I wrote this for my Mom a few years ago. I know I’ve been rehashing a lot of stuff lately, but it still stands:
Several years ago, which seems like another lifetime, I was an utter mess.
I was screwing up left and right. I couldn’t manage anything: my money, my job, my relationships, my life. It all sort of happened all at once, without warning. I mean, I’d always been kind of a drifting fuck-up and loose with my standards. I never had a job I was committed to or a place I loved being in. I was without roots, I was without conviction. I thought, anyway. Without going into details, after a number of crazy events, it all finally came down to a destructive crash. My Mom, without hesitation, without question, came to my rescue. After all I’d done and all the bad I’d been, she never, ever left me alone or stopped believing in me. She helped me get diagnosed, medicated, into therapy, and on with my life. She did everything short of moving in with me, which, admittedly, she wanted to do. It took quite some time, and I never made it easy for her, myself or anyone, but I eventually got back on track.

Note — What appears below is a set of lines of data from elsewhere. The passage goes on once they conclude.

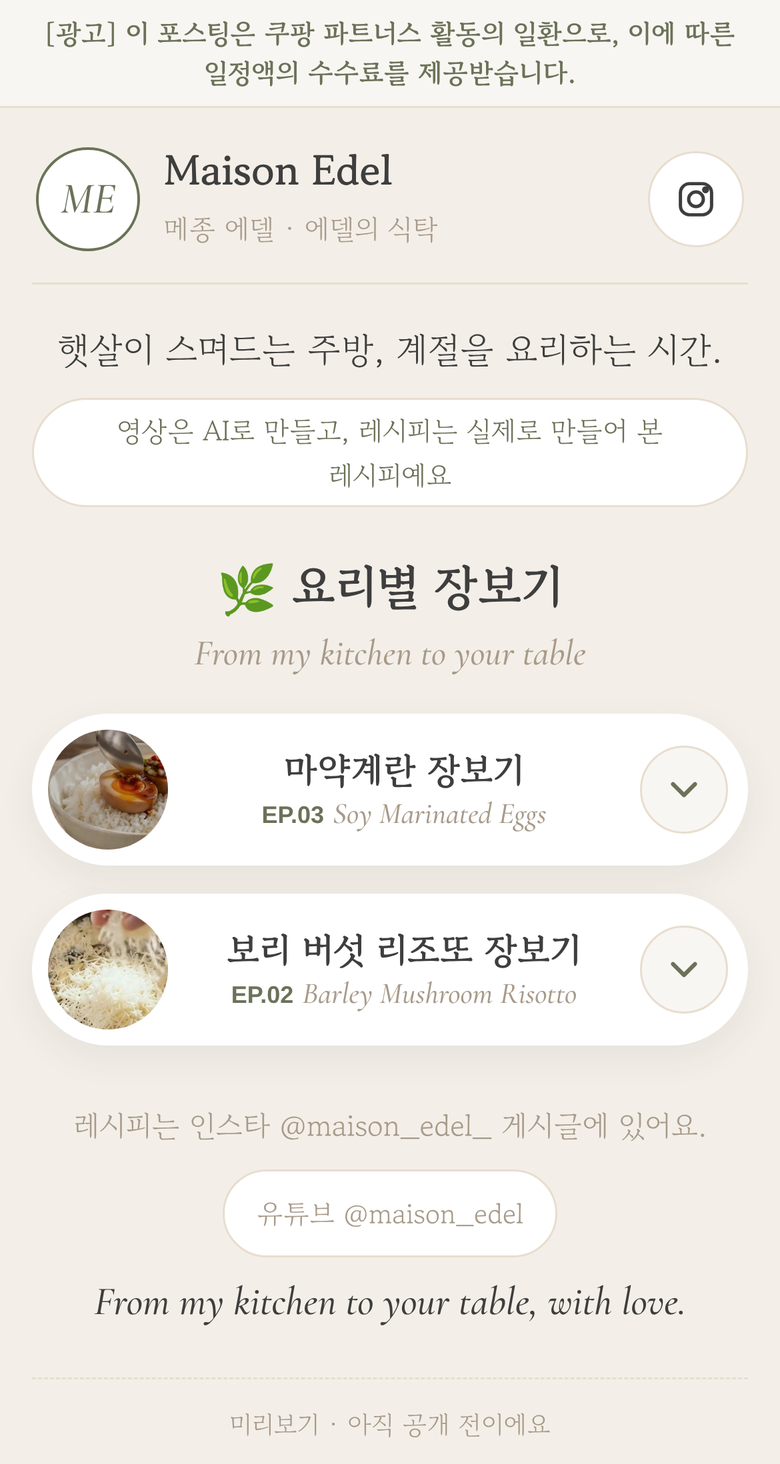
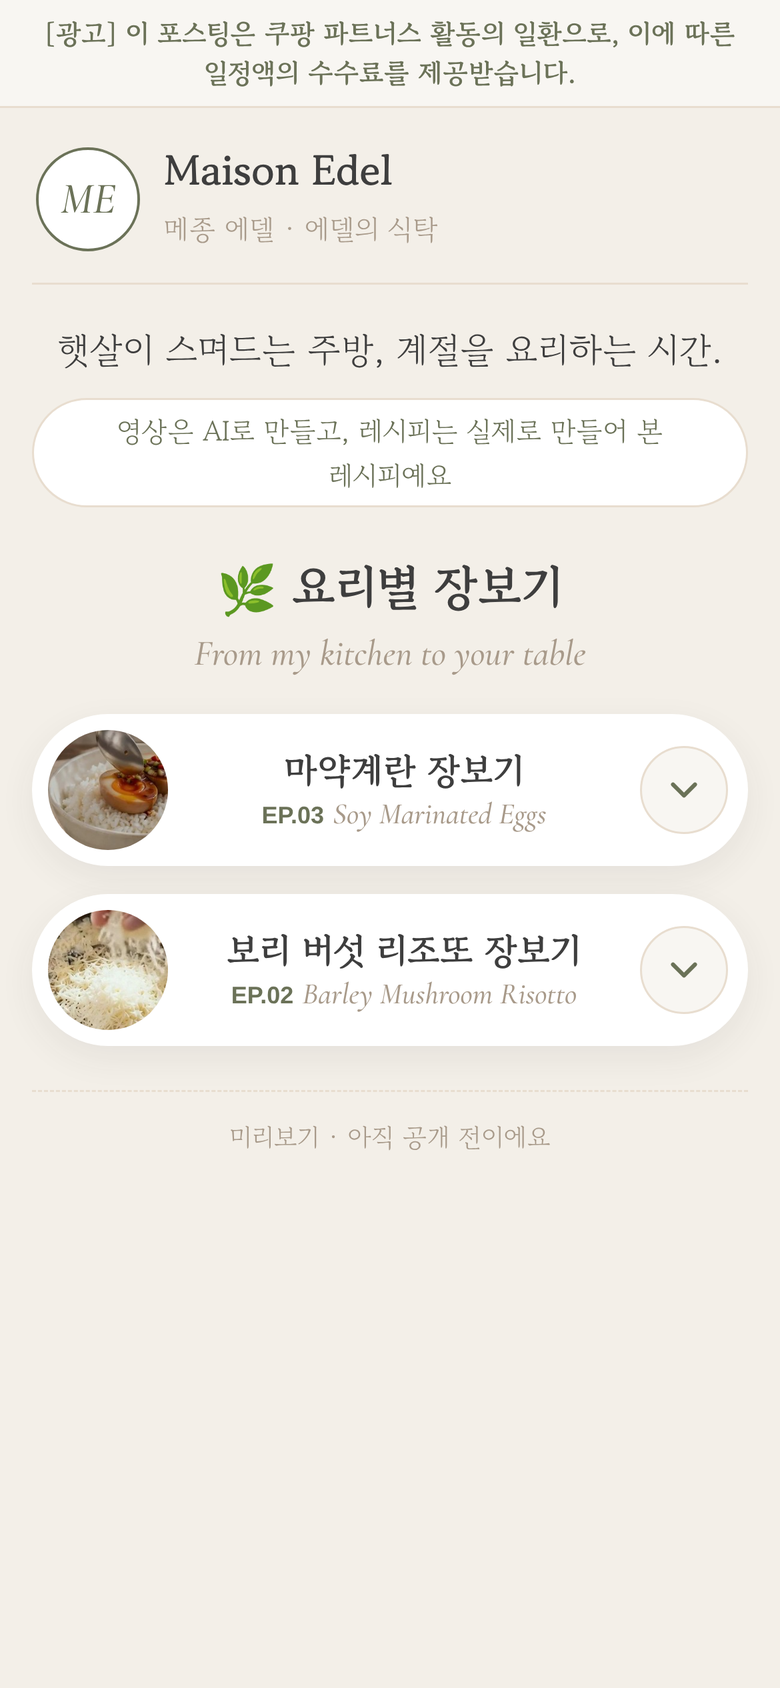
장보기 페이지 6판: 띠 글자 올리브색, 첫 쿠팡 링크(달걀) 반영, 요리별 장보기만 남기기
Claude-Session: https://claude.ai/code/session_01Ethqw5r7mmktrKzGmpSNVy

diff --git a/company/초안/메종에델-장보기/index.html b/company/초안/메종에델-장보기/index.html
@@ -51,9 +51,6 @@
   .head .name { flex: 1; }
   .head .name b { display: block; font-size: 21px; line-height: 1.25; }
   .head .name span { font-size: 14px; color: var(--taupe); }
-  .ig { flex: none; width: 48px; height: 48px; border-radius: 50%; background: var(--white);
-        border: 1px solid var(--beige); display: flex; align-items: center; justify-content: center; color: var(--charcoal); }
-  .ig svg { width: 22px; height: 22px; }
 
   .intro { text-align: center; padding: 18px 0 6px; }
   .intro p { margin: 0; }
@@ -65,14 +62,12 @@
   .card { background: var(--white); border-radius: 28px; box-shadow: 0 6px 18px rgba(62,62,62,.07); }
   .stack { display: grid; gap: 14px; margin-top: 16px; }
 
-
-  /* 4. 요리별 장보기 */
+  /* 요리별 장보기 */
   .shop-head { text-align: center; margin-top: 14px; }
   .shop-head h2 { font-size: 24px; margin: 0; }
   .shop-head .en { color: var(--taupe); font-size: 18px; margin: 0; }
 
-  /* 사진이 큰 카드: 사진 위, 글 아래 */
-  /* 요리 블록: 위 버튼과 같은 알약 모양 (왼쪽 동그란 작은 사진 + 가운데 요리 이름 + 오른쪽 ⌄), 누르면 아래로 재료 버튼이 펼쳐짐 */
+  /* 요리 블록: 알약 모양 (왼쪽 동그란 작은 사진 + 가운데 요리 이름 + 오른쪽 ⌄), 누르면 아래로 재료 버튼이 펼쳐짐 */
   .dish { overflow: hidden; border-radius: 38px; }
   .dish[open] { border-radius: 28px; }
   .dish summary { list-style: none; cursor: pointer; display: flex; align-items: center; gap: 10px;
@@ -101,14 +96,8 @@
   .items-empty { margin: 0; text-align: center; font-size: 15px; color: var(--taupe); }
   .item .slot { font-size: 12px; font-weight: 400; color: var(--taupe); }
 
-  .foot { text-align: center; margin-top: 28px; font-size: 15px; color: var(--taupe); }
-  .foot p { margin: 0; }
-  .foot .yt { margin-top: 10px; }
-  .foot .yt a { display: inline-flex; align-items: center; min-height: 44px; padding: 0 16px; border: 1px solid var(--beige);
-                border-radius: 999px; background: var(--white); color: var(--taupe); font-size: 14px; text-decoration: none; }
-  .foot .en { font-size: 20px; color: var(--charcoal); margin-top: 6px; }
   .preview { margin-top: 22px; font-size: 13px; color: var(--taupe); text-align: center; border-top: 1px dashed var(--beige); padding-top: 12px; }
-  @media (max-width: 340px) { .items { grid-template-columns: 1fr; } .pill .tx { padding-right: 8px; } }
+  @media (max-width: 340px) { .items { grid-template-columns: 1fr; } }
 </style>
 </head>
 <body>
@@ -122,9 +111,6 @@
   <header class="head">
     <div class="mark en" aria-hidden="true">ME</div>
     <div class="name"><b>Maison Edel</b><span>메종 에델 · 에델의 식탁</span></div>
-    <a class="ig" href="https://www.instagram.com/maison_edel_" target="_blank" rel="noopener" aria-label="인스타그램">
-      <svg viewBox="0 0 24 24" fill="none" stroke="currentColor" stroke-width="1.8"><rect x="3.5" y="3.5" width="17" height="17" rx="5"/><circle cx="12" cy="12" r="4"/><circle cx="17.2" cy="6.8" r="1" fill="currentColor"/></svg>
-    </a>
   </header>
 
   <div class="intro">
@@ -171,12 +157,6 @@
     </div>
   </section>
 
-  <footer class="foot">
-    <p>레시피는 인스타 @maison_edel_ 게시글에 있어요.</p>
-    <!-- 유튜브 링크: 회장님이 빼라고 하시면 아래 한 줄만 지운다 -->
-    <p class="yt"><a href="https://youtube.com/@maison_edel" target="_blank" rel="noopener">유튜브 @maison_edel</a></p>
-    <p class="en">From my kitchen to your table, with love.</p>
-  </footer>
 
   <p class="preview">미리보기 · 아직 공개 전이에요</p>
 </main>

diff --git a/company/초안/메종에델-장보기/근거-링크목록.md b/company/초안/메종에델-장보기/근거-링크목록.md
@@ -4,6 +4,7 @@
 - 참고한 배치: 회장님 캡처 `참고-회장님캡처-인포크링크.png` (배치만 참고, 그 계정 이름·사진·로고는 안 씀)
 - 쓴 돈 0원. 동그란 작은 사진은 이미 있는 영상에서 장면을 잘라 씀 (마약계란 = EP.03 인스타용 영상 15.6초, 리조또 = EP.02 영상 파마산 장면)
 - **5판 (회장님 수정 11/2)**: 장보기 칸 가운데 큰 올리브색 대가 표시 상자 삭제(맨 위 띠와 겹침). 맨 위 띠 글씨 13.5px 굵게, 글자는 짙은 차콜(#3E3E3E)·바탕 베이지(#EFE8DC)로 확실히 구분, 원문 전체가 잘리지 않고 스크롤해도 맨 위에 붙어 있음(공정위 "쉽게 보이는 곳에, 알아보기 쉽게"). 펼친 목록 맨 위 작은 표시 줄은 그대로. 위쪽 버튼 사진 겹침 없앰: 유튜브 = EP.03 위에서 본 마약계란 그릇, 최신 편 = EP.02 불린 보리쌀, 인스타 = EP.03 껍질 까는 손(장면5) — 암웨이 팬·칼 안 보임, 0원
+- **6판 (회장님 수정 11/2)**: 페이지에는 맨 위 대가 표시 띠(올리브색 #6B7258, 바탕 아이보리 #F8F6F2, 대비 4.66:1, 13.5px 굵게, 위에 고정), 이름과 소개("영상은 AI로 만들고, 레시피는 실제로 만들어 본 레시피예요"), 요리별 장보기 버튼 목록만 남김. 유튜브·최신 편·인스타 버튼, 이름 줄 인스타 아이콘, 맨 아래 문구는 뺐고 쓰지 않는 사진 파일은 지움. 새 편이 나오면 요리 버튼을 목록 맨 위에 추가(최신 요리가 맨 위). 첫 쿠팡 링크(달걀, https://coupa.ng/cqCuDs)를 노션 표와 장보기-재료.js에 넣음 → 마약계란을 펼치면 달걀 버튼 하나만 보임
 - 재료 근거·사진 출처는 이 문서에만 적음 (index.html·장보기-재료.js는 공개 페이지와 같이 나가므로 내부 주소·노션 이름을 쓰지 않음)
 - **4판 (회장님 수정 11/2)**: 요리 블록을 큰 사진 카드 대신 위 버튼과 같은 알약 모양으로 (왼쪽 동그란 작은 사진 + 가운데 요리 이름 + 오른쪽 ⌄, 누르면 재료 버튼이 펼쳐짐). 큰 사진 파일은 지움. "공구·새 편 일정" 칸은 통째로 뺌 — **일정 칸은 공구 시작 때 다시** 넣음 (전 판 코드는 커밋 a5941a4에 있음)
 - 공개(배포)·인스타 프로필 링크는 결재 전에는 하지 않음
@@ -101,7 +102,7 @@
   - [ ] 공개 금지어(수입·보너스·직급·"스폰서")와 "추천"·"꼭" 같은 말이 없는지
   - [ ] 요리 이름이 `index.html`의 요리 카드(data-dish)와 똑같은지
   - [ ] `장보기-재료.js`에 노션 주소·회장님 정보 같은 내부 정보를 적지 않았는지 (공개 페이지와 같이 나가는 파일)
-  - [ ] 대가 표시 2곳(맨 위 띠: 원문 전체·13.5px 굵게·짙은 글자·스크롤해도 붙어 있음 / 펼친 목록 맨 위 "쿠팡 파트너스 링크 · 수수료를 받아요")이 그대로인지
+  - [ ] 대가 표시 2곳(맨 위 띠: 원문 전체·13.5px 굵게·본문과 다른 올리브색·스크롤해도 붙어 있음 / 펼친 목록 맨 위 "쿠팡 파트너스 링크 · 수수료를 받아요")이 그대로인지
 - **나중 (개발팀 몫, 지금은 하지 않음)**: 공개한 뒤 하루 한 번 노션 표를 읽어 `장보기-재료.js`를 자동으로 고치는 방법
   - 노션 연결 열쇠(통합 토큰)가 필요하고, **그 열쇠는 환경 변수로만 받음** (채팅·파일·노션에 쓰지 않음)
   - 자동으로 바꿔도 쿠팡 주소가 아닌 링크, 암웨이 이름이 든 재료는 넣지 않게 걸러야 함

diff --git a/company/업무일지.md b/company/업무일지.md
@@ -67,3 +67,4 @@
 | 2026-11-02 | 노션 작업실 아래 "🛒 장보기 재료" 표 만들고 7개 넣음(https://app.notion.com/p/4feffa0f44b94d38828a1a2267d3ced4). 장보기 페이지가 재료를 `장보기-재료.js` 한 곳에서 읽고, 쿠팡 링크 빈 재료는 숨김 (3판) | 커머스팀 | 2판 검수 결과 뒤 3판 검수 |
 | 2026-11-02 | 장보기 페이지 4판: 요리 블록을 알약 버튼(작은 사진+이름+⌄, 펼치기)으로, 일정 칸 뺌(공구 시작 때 다시), 공개 파일에서 노션 주소·내부 메모 뺌, 반영 점검표 추가 | 커머스팀 | 4판 검수 |
 | 2026-11-02 | 장보기 페이지 5판: 가운데 큰 대가 표시 상자 삭제, 맨 위 띠 13.5px·짙은 글자로, 위쪽 버튼 사진 겹침 없앰(EP.03·EP.02 다른 장면) | 커머스팀 | 5판 검수 |
+| 2026-11-02 | 장보기 페이지 6판: 띠 글자 올리브색, 첫 쿠팡 링크(달걀) 노션·파일 반영, 유튜브·최신 편·인스타 버튼 빼고 요리별 장보기 중심으로 | 커머스팀 | 6판 검수 |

During the upswing, I was talking to my very good friend Jonathan, discussing my whole mental health thing and he asked me a question I’d never been able to pose to myself. He asked, “Have you ever really THANKED your Mother for all she’s done? I mean REALLY THANKED her.” I was quiet. The profundity of that simple question was not lost on me. But, I was stunned and probably even a little ashamed.
He went on. “She saved your life.” He was right. She had. She did.
Not long after that conversation, and while I was still trying to figure out an answer to that question, my Grandma died. My Mom was devastated. It traumatized my whole family. My Grandma was our matriarch, our glue, our hero and beacon and one of the reasons I worked so hard to get myself back together. I certainly couldn’t put her through anything more. She fought cancer for a really long time and, in the end, she was just tired. We had to let her go. The day of the viewing, everyone in the family was getting up and speaking. I knew I was going to get up, but hadn’t planned on what I was going to say. I suppose these things aren’t planned, but in those eight steps to the podium, I realized the most important thing I’ve ever realized and it has dictated everything I do, everywhere I go, every single day since.
I’d never witnessed in my life someone who loved their children more than my Grandma. Without her and without the relationship she had with my Mom, the relationship I have with my Mom would never have been possible. It is because my Grandma loved her children so much that my Mom loves us so much.
I said I’d never witnessed someone loving their children more than my Grandma, because I didn’t know up until that day that I’d been witnessing it all my life.